_WHAT THE TASK REQUIRES_. Determine the number of lines in the data that include the word "export", and write only that number.

### INFORMATION SHOWN

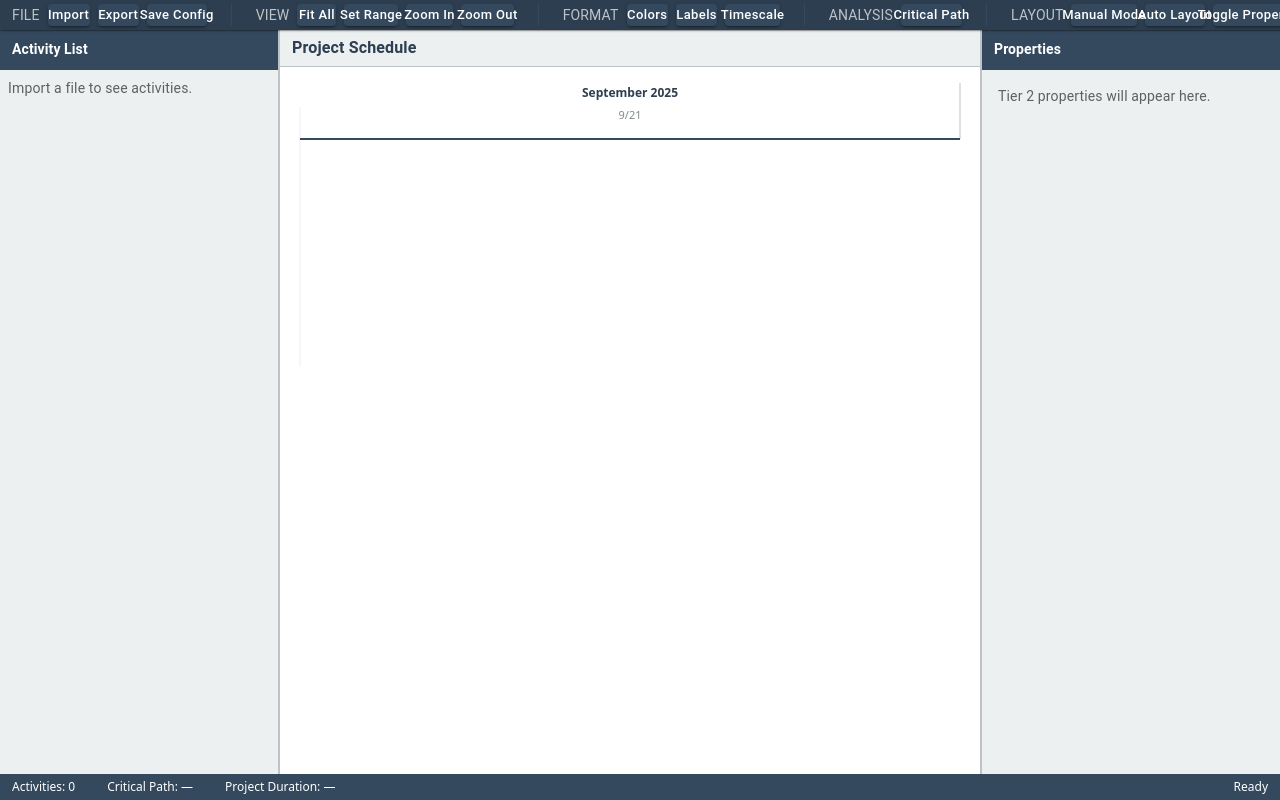
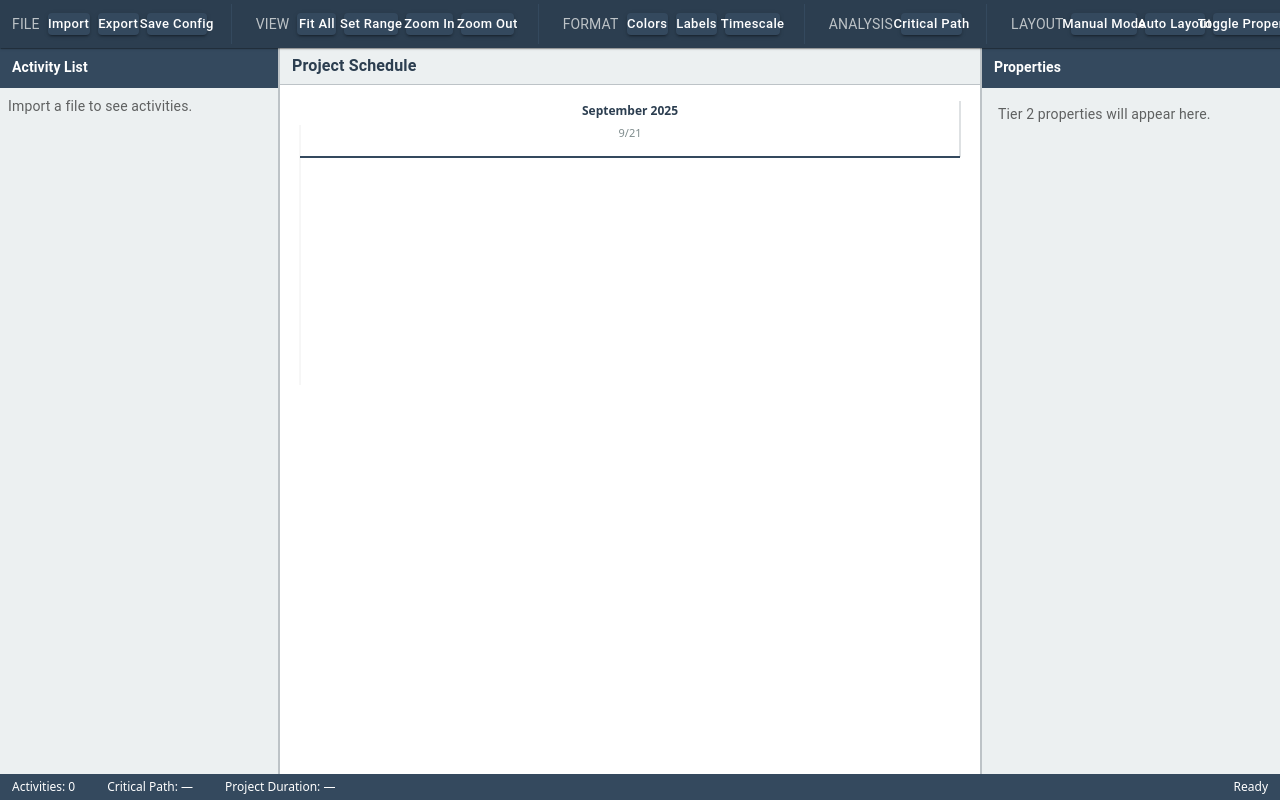
Before and after one commit to jimbubb1974/app, a React app: page / in a window 1280 px wide. Built offline with nearby package versions, Linux system fonts and the light colour scheme; some icons are missing; the HTML template or start-up script is replaced by a standard one.

Commit message:
fix(ux): prevent toolbar squish with sticky min-height and flexShrink=0; hide overflow in main row

```diff
--- a/src/App.tsx
+++ b/src/App.tsx
@@ -17,7 +17,7 @@ function App() {
         display="flex"
         flex={1}
         bgcolor="#fff"
-        sx={{ minWidth: 0, boxSizing: "border-box" }}
+        sx={{ minWidth: 0, boxSizing: "border-box", overflow: "hidden" }}
       >
         <LeftPanel />
         <GanttChart />
--- a/src/components/GanttChart.tsx
+++ b/src/components/GanttChart.tsx
@@ -451,7 +451,10 @@ export function GanttChart() {
           </g>
 
           {/* Render header last to keep it visually on top of bars */}
-          <g transform={`translate(0, ${margin.top})`} style={{ pointerEvents: "none" }}>
+          <g
+            transform={`translate(0, ${margin.top})`}
+            style={{ pointerEvents: "none" }}
+          >
             {/* background mask to ensure bars never show through the timescale */}
             <rect
               x={0}
--- a/src/components/Toolbar.tsx
+++ b/src/components/Toolbar.tsx
@@ -80,6 +80,8 @@ export function Toolbar() {
         position: "sticky",
         top: 0,
         zIndex: 5,
+        flexShrink: 0,
+        minHeight: 40,
       }}
     >
       <Typography variant="body2" sx={{ color: "#bdc3c7" }}>
```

######

_WRITTEN REPLY_. 2